I’d love to hear about your experiences with tracker infections, I am considering the creation of a support group for those impacted and would like to know whether you would be interested in attending. I will, of course, create a tracker for this.

Office Speak: Super Excited

This may be a common term in other cultures, but I’m British and being excited about anything is something that we only attach to major family events. We find it somewhat baffling when we walk into a business meeting and the people in there tell us that they are super excited to be together.

It’s probably a stretch for most Brits to say that they are excited about a birthday, even a major birthday wouldn’t count as super excited.

The birth of a new child counts as excited. I’m not sure what would need to happen for someone to be super excited about a new birth? Perhaps a couple who have struggled to conceive would make it to super excited when a much desired offspring is born.

So what is it about a routine meeting in a grey room with limited air conditioning and a 1000 bullet point PowerPoint presentation that would make someone super excited?

I was recently given a mug that says:

Meetings: The place we discuss all the things which must happen but will never actually happen.

It doesn’t sound very exciting to me.

The various dictionary definitions of excited talk about being emotionally aroused, something I would expect to see in abundance in the people that tell me they are super excited. Emotional arousal is rarely something I see in the business context, perhaps I’m not as empathetic as I think I am, but I think I ought to be able to see super emotional arousal.

All that I can conclude is that this is Office Speak. It’s no longer good enough to say that you are pleased to be in a meeting, or even excited to be in a meeting, the constant ratcheting up of Office Speak means that people now need to be super excited. Ah well, that’s the way it goes, I wonder what will follow; colossally excited, gigantically excited or perhaps we’ll choose a different word to excited, orgasmic?
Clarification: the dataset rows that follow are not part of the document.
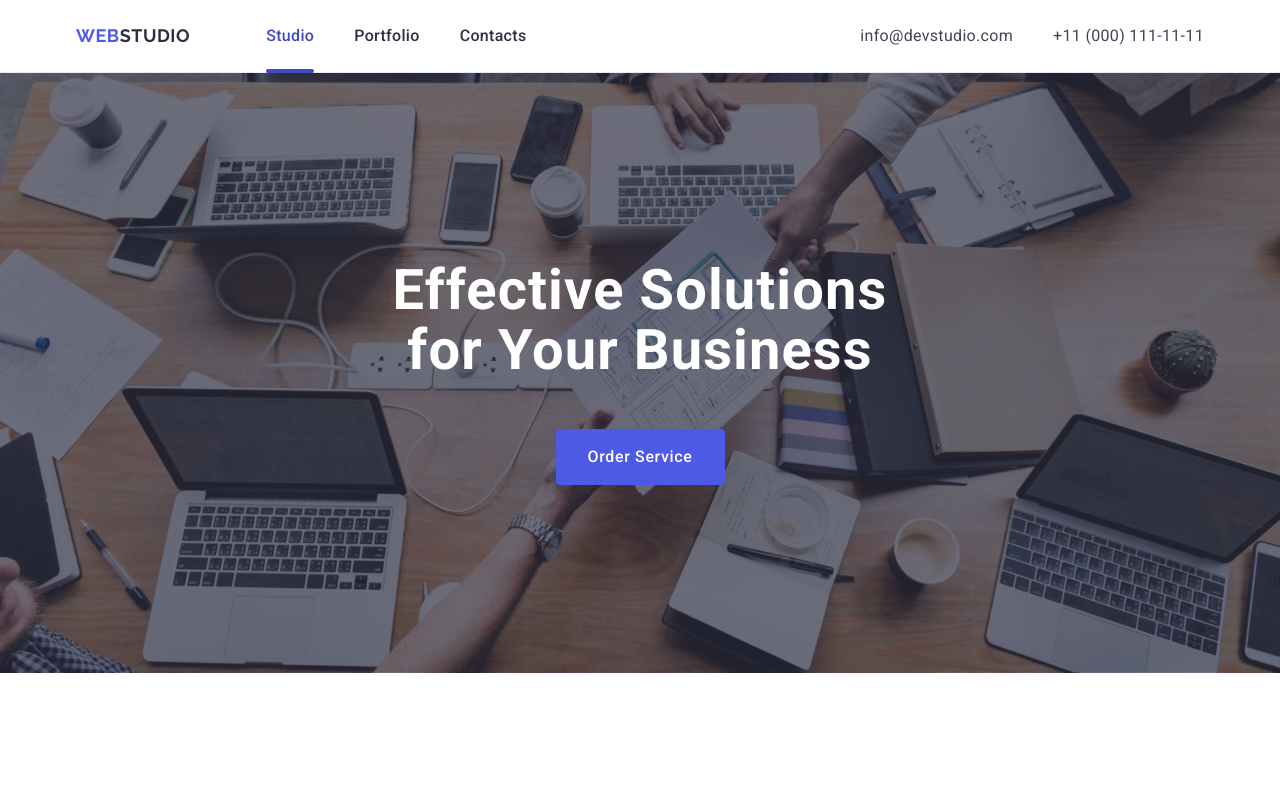
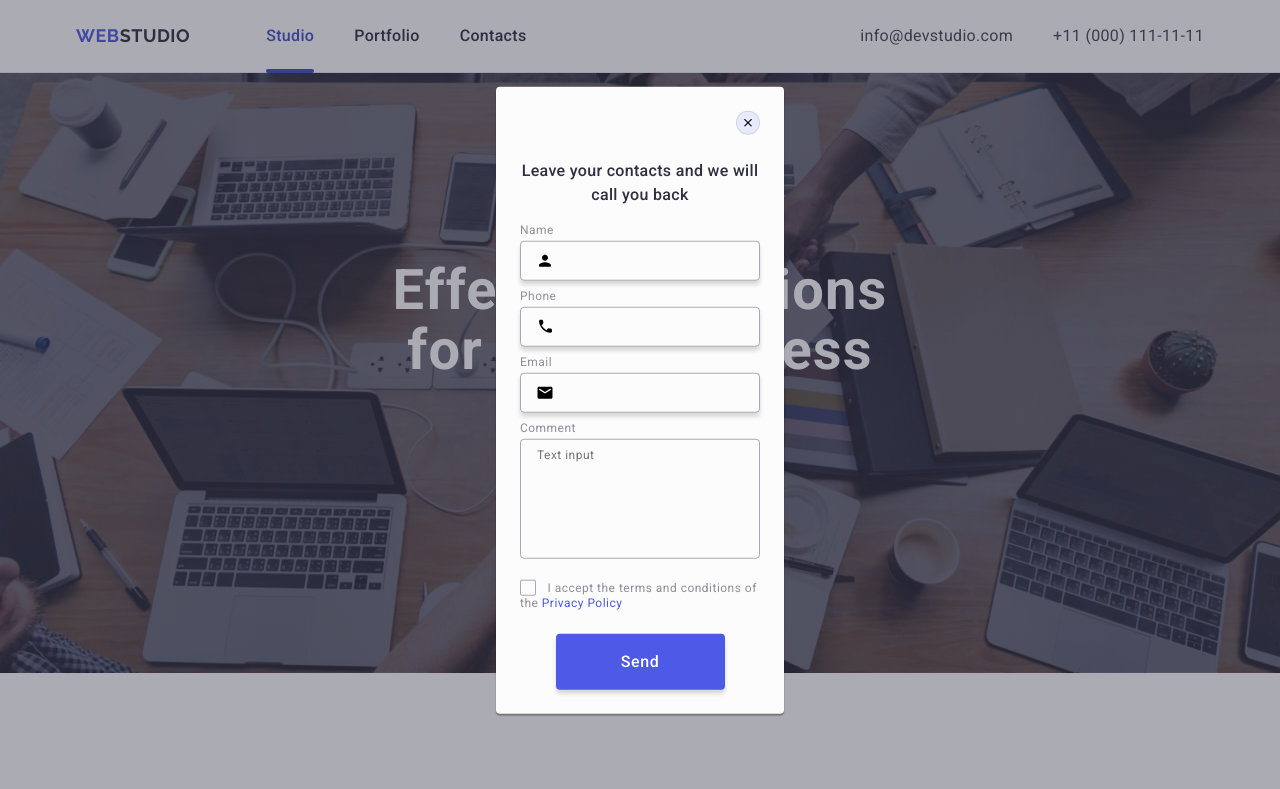
Before and after one commit to marves-pl/goit-markup-hw-06, a plain HTML site: page index.html in a window 1280 px wide. Shown: the top 789 px of the page. Drawn offline with nearby package versions, Linux system fonts and the light colour scheme.

Commit message:
Cover modal

```diff
--- a/css/styles.css
+++ b/css/styles.css
@@ -637,11 +637,256 @@ button {
     text-align: center;
 
 }
+
+/* --------- Modal -----  */
+.backdrop {
+    position: fixed;
+    top: 0;
+    left: 0;
+    width: 100%;
+    height: 100%;
+    background-color: rgba(46, 47, 66, 0.4);
+
+    opacity: 0;
+    visibility: hidden;
+    pointer-events: none;
+
+    transition: opacity 250ms cubic-bezier(0.4, 0, 0.2, 1),
+        visibility 250ms cubic-bezier(0.4, 0, 0.2, 1);
+
+}
+
+.backdrop.is-open {
+    opacity: 1;
+    visibility: visible;
+    pointer-events: auto;
+
+}
+
+.backdrop:not(.is-open) .modal {
+    transform: translate(-50%, -100%);
+
+}
+
+
+.modal {
+    position: absolute;
+    top: 50%;
+    left: 50%;
+    border-radius: 4px;
+    width: 408px;
+    min-height: 584px;
+    transform: translate(-50%, -50%);
+    box-shadow: 0 1px 1px 0 rgba(0, 0, 0, 0.14), 0 1px 3px 0 rgba(0, 0, 0, 0.12), 0 2px 1px 0 rgba(0, 0, 0, 0.2);
+    background-color: #fcfcfc;
+    transition: transform 250ms cubic-bezier(0.4, 0, 0.2, 1);
+    padding: 72px 24px 24px 24px;
+}
+
+.modal-close {
+    padding: 0;
+    display: flex;
+    justify-content: center;
+    align-items: center;
+    width: 24px;
+    height: 24px;
+    background-color: rgb(231, 233, 252);
+    border: 1px solid rgba(0, 0, 0, 0.1);
+    border-radius: 50%;
+    position: absolute;
+    top: 24px;
+    right: 24px;
+    transition: background-color 250ms cubic-bezier(0.4, 0, 0.2, 1),
+        border 250ms cubic-bezier(0.4, 0, 0.2, 1);
+
+}
+
+.modal-close:hover {
+    background-color: rgb(64, 75, 191);
+    border: none;
+    fill: #fff;
+}
+
+.modal-close:focus {
+    background-color: #404bbf;
+    border: none;
+    fill: #fff;
+}
+
+.button-icon-modal {
+    transition: fill 250ms cubic-bezier(0.4, 0, 0.2, 1);
+}
+
+.modal-input {
+    width: 100%;
+    height: 40px;
+    border: 1px solid rgba(46, 47, 66, 0.4);
+    background-color: transparent;
+    font-size: 12px;
+    line-height: 2;
+    letter-spacing: 0.04em;
+    padding-left: 38px;
+    box-shadow: 0px 4px 4px rgba(0, 0, 0, 0.15);
+    border-radius: 4px;
+    color: #ffffff;
+    outline: transparent;
+    transition: border-color 250ms cubic-bezier(0.4, 0, 0.2, 1);
+
+}
+
+.modal-input:focus {
+    border-color: #4D5AE5;
+}
+
+.modal-input:focus+.modal-input-icon {
+    fill: #4D5AE5;
+}
+
+.modal-subtitle {
+    font-size: 16px;
+    font-weight: 500;
+    line-height: 1.5;
+    letter-spacing: 0.02em;
+    color: #2e2f42;
+    text-align: center;
+    margin-bottom: 16px;
+}
+
+.modal-label {
+    display: block;
+    gap: 24px;
+    margin-bottom: 16px;
+    font-weight: 400;
+    font-size: 16px;
+    line-height: 1.5;
+    letter-spacing: 0.02em;
+    margin-bottom: 4px;
+    color: #8E8F99;
+
+}
+
+.label-wrap {
+    margin-bottom: 8px;
+}
+
+.input-wrap {
+    position: relative;
+}
+
+
+.modal-input-icon {
+    position: absolute;
+    left: 16px;
+    top: 50%;
+    transform: translateY(-50%);
+    transition: fill 250ms cubic-bezier(0.4, 0, 0.2, 1);
+}
+
+
+.modal-comment {
+    margin-bottom: 16px;
+}
+
+.modal-textarea {
+    width: 100%;
+    height: 120px;
+    border-radius: 4px;
+    border: 1px solid rgba(46, 47, 66, 0.4);
+    background-color: transparent;
+    padding: 8px 16px;
+    font-size: 12px;
+    line-height: 1.17;
+    letter-spacing: 0.04em;
+    color: rgba(46, 47, 66, 0.4);
+    outline: transparent;
+    resize: none;
+    transition: border-color 250ms cubic-bezier(0.4, 0, 0.2, 1);
+}
+
+.modal-textarea::placeholder {
+    font-size: 12px;
+}
+
+.modal-textarea:focus {
+    border-color: #4D5AE5;
+}
+
+.modal-checkbox {
+    margin-bottom: 24px;
+}
+
+.modal-label {
+    font-size: 12px;
+    line-height: 1.17;
+    letter-spacing: 0.04em;
+    color: #8e8f99;
+    ;
+}
+
+.input-checkbox:checked+label>span {
+    background-color: #404bbf;
+    border: none;
+    fill: #F4F4FD;
+}
+
+.privacy-text-checkbox {
+    margin-right: 8px;
+    border: 1px solid rgba(46, 47, 66, 0.4);
+    border-radius: 2px;
+    width: 16px;
+    height: 16px;
+    display: inline-flex;
+    align-items: center;
+    justify-content: center;
+    fill: transparent;
+    transition: background-color 250ms cubic-bezier(0.4, 0, 0.2, 1),
+        border 250ms cubic-bezier(0.4, 0, 0.2, 1),
+        fill 250ms cubic-bezier(0.4, 0, 0.2, 1);
+}
+
+.modal-privacy-link {
+    color: #4d5ae5;
+}
+
+.button-send-modal {
+    font-family: "Roboto", sans-serif;
+    font-size: 16px;
+    font-weight: 500;
+    line-height: 1.5;
+    letter-spacing: 0.04em;
+    color: #ffffff;
+    cursor: pointer;
+    background-color: #4D5AE5;
+    border: none;
+    display: block;
+    min-width: 169px;
+    height: 56px;
+    transition: background-color 250ms cubic-bezier(0.4, 0, 0.2, 1);
+    border-radius: 4px;
+    box-shadow: 0px 4px 4px 0px rgba(0, 0, 0, 0.15);
+    margin: auto;
+}
+
+.button-send-modal:hover {
+    background-color: #404BBF;
+}
+
+.button-send-modal:focus {
+    background-color: #404BBF;
+}
+@media (min-width: 320px) {
+    .modal {
+        width: 288px;
+        min-height: 623;
+    }
+}
+
 /* --------- Tablet -----  */
-@media screen and (min-width: 768px) {
+
+@media (min-width: 768px) {
 
     .container {
-        max-width: 768px;
+        min-width: 768px;
 
     }
 
@@ -810,8 +1055,14 @@ button {
     }
 
 
+    /* --------- Modal -----  */
+
+
 }
+
+
 /* --------- Desktop -----  */
+
 @media screen and (min-width: 1158px) {
 
     .container {
@@ -963,3 +1214,8 @@ button {
     .container-subscribe {
         margin-left: 65px;
     }
+
+    /* --------- Modal -----  */
+
+
+}
```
Off now to be super excited about a cup of tea.

Office Speak: “Agile with a capital ‘A'” and “agile with a small ‘a'”

We have a way of co-opting words into office speak. The latest for many people in the technology arena is agile.

The word agile means:
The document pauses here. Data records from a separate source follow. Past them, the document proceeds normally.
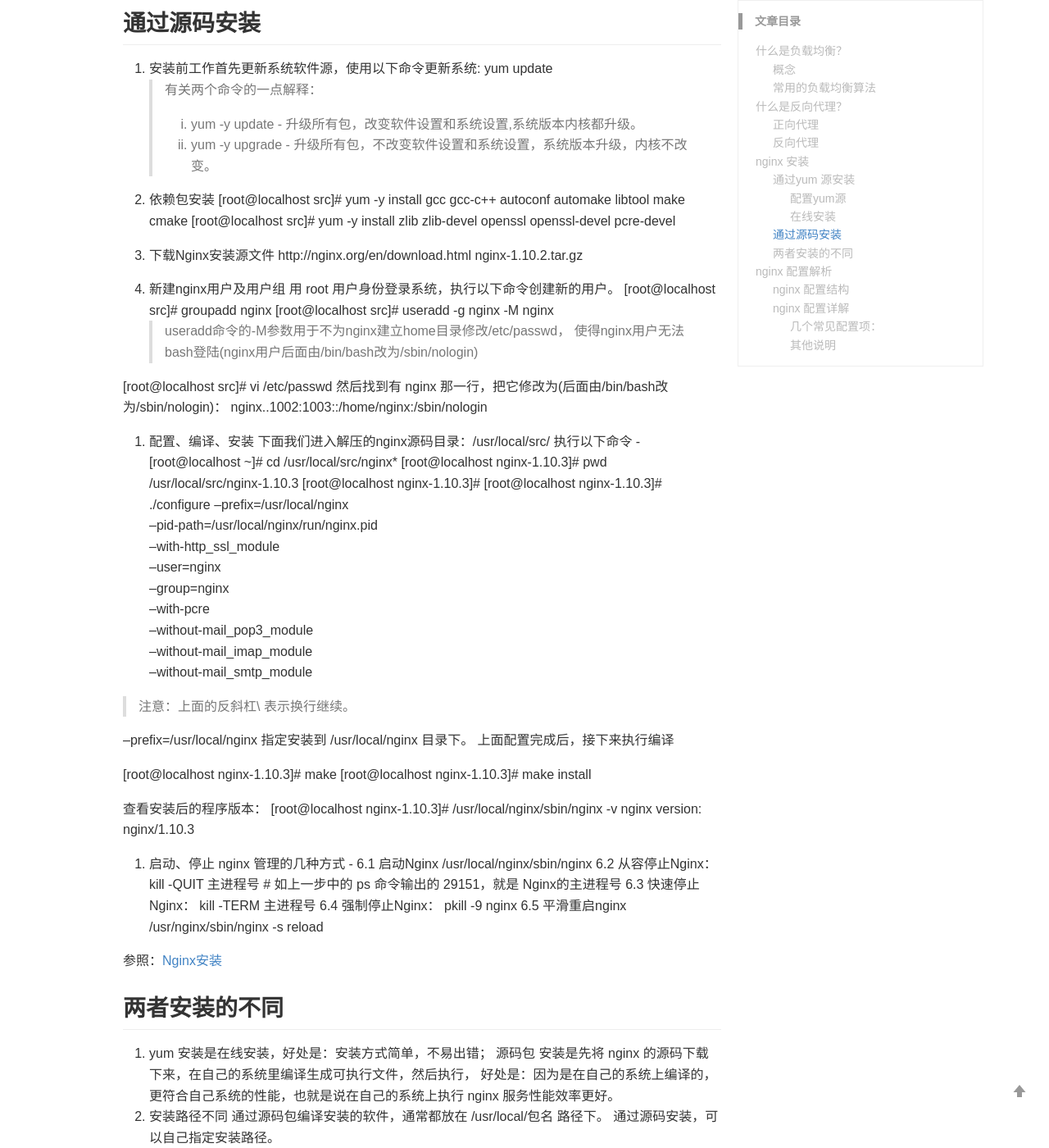
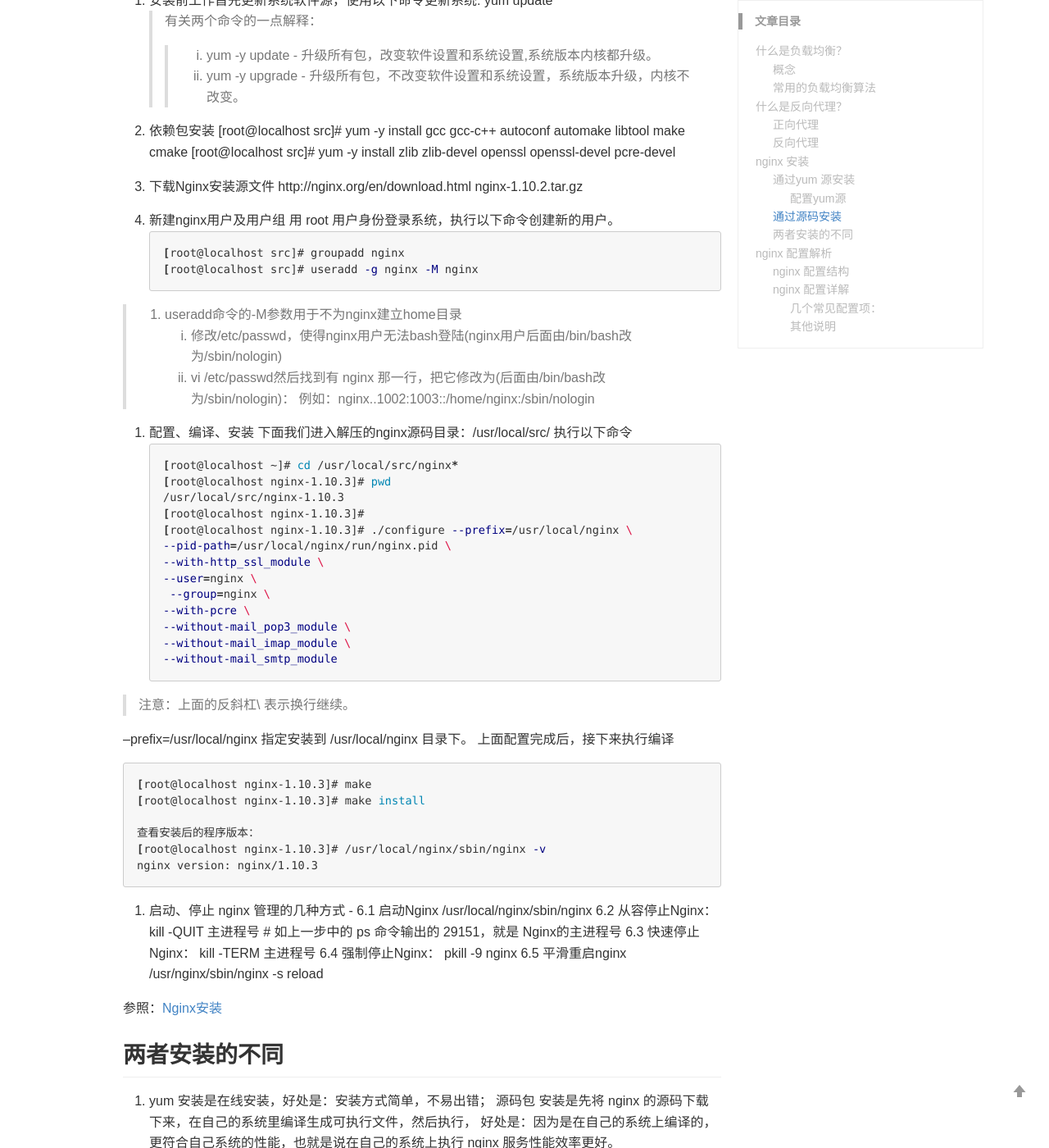
Before and after one commit to MichaelZhou111/MichaelZhou111.github.io, a Jekyll site: the page built from _posts/2019-08-09-Nginx负载均衡和反向代理设置.md, in a window 1280 px wide and 1400 px high, scrolled down 2317 px. Shown: the whole window at 82% size. Built offline with Jekyll 4.4.1, drawn with Linux system fonts in a browser that asks for light colours; comment, search, counter and statistics services are not loaded; some of the changed text lies outside the part shown.

Commit message:
modify format

````diff
--- a/_posts/2019-08-09-Nginx负载均衡和反向代理设置.md
+++ b/_posts/2019-08-09-Nginx负载均衡和反向代理设置.md
@@ -60,27 +60,24 @@
   baseurl=http://nginx.org/packages/centos/7/$basearch/
   gpgcheck=0
   enabled=1
-### 在线安装
-使用 yum 安装是在线安装，直接使用命令 yum -y install nginx 安装即可。
-但是版本可能不是最新，如果需要最新版本的话，还是需要源码安装。
-1. 安装：
-yum install nginx
 
-2. 启动Nginx
+4. 安装：yum install nginx 。 使用 yum 安装是在线安装，但是版本可能不是最新，如果需要最新版本的话，还是需要源码安装。
+
+5. 启动Nginx
 systemctl start nginx
 或者 进入/usr/sbin，执行
 ./nginx
 或者执行
 service nginx start
 
-3. 测试页面
+6. 测试页面
 http://127.0.0.1/ 如果页面没有出来，查看防火墙配置
 vi /etc/sysconfig/iptables   添加下面内容
 -A INPUT -m state –state NEW -m tcp -p tcp –dport 80 -j ACCEPT（允许80端口通过防火墙）
 -A INPUT -m state –state NEW -m tcp -p tcp –dport 3306 -j ACCEPT（mysql端口  允许3306端口通过防火墙）
 然后重启防火墙：service iptables restart
 
-5. 把Nginx加到系统启动项，这样每次开机的时候就自动启动了，使用下面的命令:
+7.  把Nginx加到系统启动项，这样每次开机的时候就自动启动了，使用下面的命令:
 systemctl enable nginx
 
 参照：[Linux(Centos7)yum安装Nginx](https://blog.csdn.net/gebitan505/article/details/54601336)
@@ -88,8 +85,8 @@
 ## 通过源码安装
 1. 安装前工作首先更新系统软件源，使用以下命令更新系统: yum update
 > 有关两个命令的一点解释：
-> 1. yum -y update - 升级所有包，改变软件设置和系统设置,系统版本内核都升级。
-> 2. yum -y upgrade - 升级所有包，不改变软件设置和系统设置，系统版本升级，内核不改变。
+>> 1. yum -y update - 升级所有包，改变软件设置和系统设置,系统版本内核都升级。
+>> 2. yum -y upgrade - 升级所有包，不改变软件设置和系统设置，系统版本升级，内核不改变。
 
 2. 依赖包安装
 [root@localhost src]# yum -y install gcc gcc-c++ autoconf automake libtool make cmake
@@ -100,17 +97,19 @@
 
 4. 新建nginx用户及用户组
 用 root 用户身份登录系统，执行以下命令创建新的用户。
+```bash
 [root@localhost src]# groupadd nginx
 [root@localhost src]# useradd -g nginx -M nginx
->useradd命令的-M参数用于不为nginx建立home目录修改/etc/passwd，
-   使得nginx用户无法bash登陆(nginx用户后面由/bin/bash改为/sbin/nologin)
+```
 
-[root@localhost src]# vi /etc/passwd
-然后找到有 nginx 那一行，把它修改为(后面由/bin/bash改为/sbin/nologin)：
-nginx..1002:1003::/home/nginx:/sbin/nologin
+> 1. useradd命令的-M参数用于不为nginx建立home目录
+   2. 修改/etc/passwd，使得nginx用户无法bash登陆(nginx用户后面由/bin/bash改为/sbin/nologin)
+   3. vi /etc/passwd然后找到有 nginx 那一行，把它修改为(后面由/bin/bash改为/sbin/nologin)：
+   例如：nginx..1002:1003::/home/nginx:/sbin/nologin
 
 5. 配置、编译、安装
-下面我们进入解压的nginx源码目录：/usr/local/src/ 执行以下命令 -
+下面我们进入解压的nginx源码目录：/usr/local/src/ 执行以下命令
+```bash
 [root@localhost ~]# cd /usr/local/src/nginx*
 [root@localhost nginx-1.10.3]# pwd
 /usr/local/src/nginx-1.10.3
@@ -124,18 +123,20 @@
 --without-mail_pop3_module \
 --without-mail_imap_module \
 --without-mail_smtp_module
+```
 
 > 注意：上面的反斜杠\ 表示换行继续。
 
 --prefix=/usr/local/nginx 指定安装到 /usr/local/nginx 目录下。
 上面配置完成后，接下来执行编译
-
+```bash
 [root@localhost nginx-1.10.3]# make
 [root@localhost nginx-1.10.3]# make install
 
 查看安装后的程序版本：
 [root@localhost nginx-1.10.3]# /usr/local/nginx/sbin/nginx -v
 nginx version: nginx/1.10.3
+```
 
 6. 启动、停止
 nginx 管理的几种方式 -
````
Also changed, not shown: other parts of _posts/2019-08-09-Nginx负载均衡和反向代理设置.md (+1 -1 lines).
able to move quickly and easily.

Something that many organisations aspire to do. They want to move more quickly and without it being so hard to do. In our office speak this has become known as “agile with a small ‘a'”.

This word has then been co-opted by a methodology that was birthed in the software development arena, but is becoming more widely used outside that arena. In our office speak this has become known as “Agile with a capital ‘A'”.

We need to differentiate as we speak so that we know which meaning is being used. It’s easy in written text, but as we speak we have no way of differentiating and sentences can have a very different meaning depending on which is being used:

“My customer wants to be more agile.”

Meaning: customer want to be able to move more quickly and stop taking so long to do anything.

“My customer wants to be more Agile.”

Meaning: customer wants to do a better job of adopting the principle of the Agile Manifesto.

This is where it gets fun, because one of the ways a customer may become more agile is by adopting Agile. Which is easy to understand written down, but when you are speaking you need to say:

one of the ways a customer may become more agile with a small ‘a’  is by adopting Agile with a capital ‘A’.

That’s clear isn’t it?

But it doesn’t stop there. There’s also lean and Lean and sometimes Lean and Agile are used together to help organisations to become more lean and agile 🙂

There’s more, don’t forget about safe and SAFe, waterfall and Waterfall, word and Word, workplace and Workplace, need I go on?

I’m off now to write a few words into a Word document for an organisation that has a nice workplace next to a waterfall about how they may communicate using Workplace as they move away from Waterfall toward Lean and Agile, because they aspire to become more lean and agile 🙂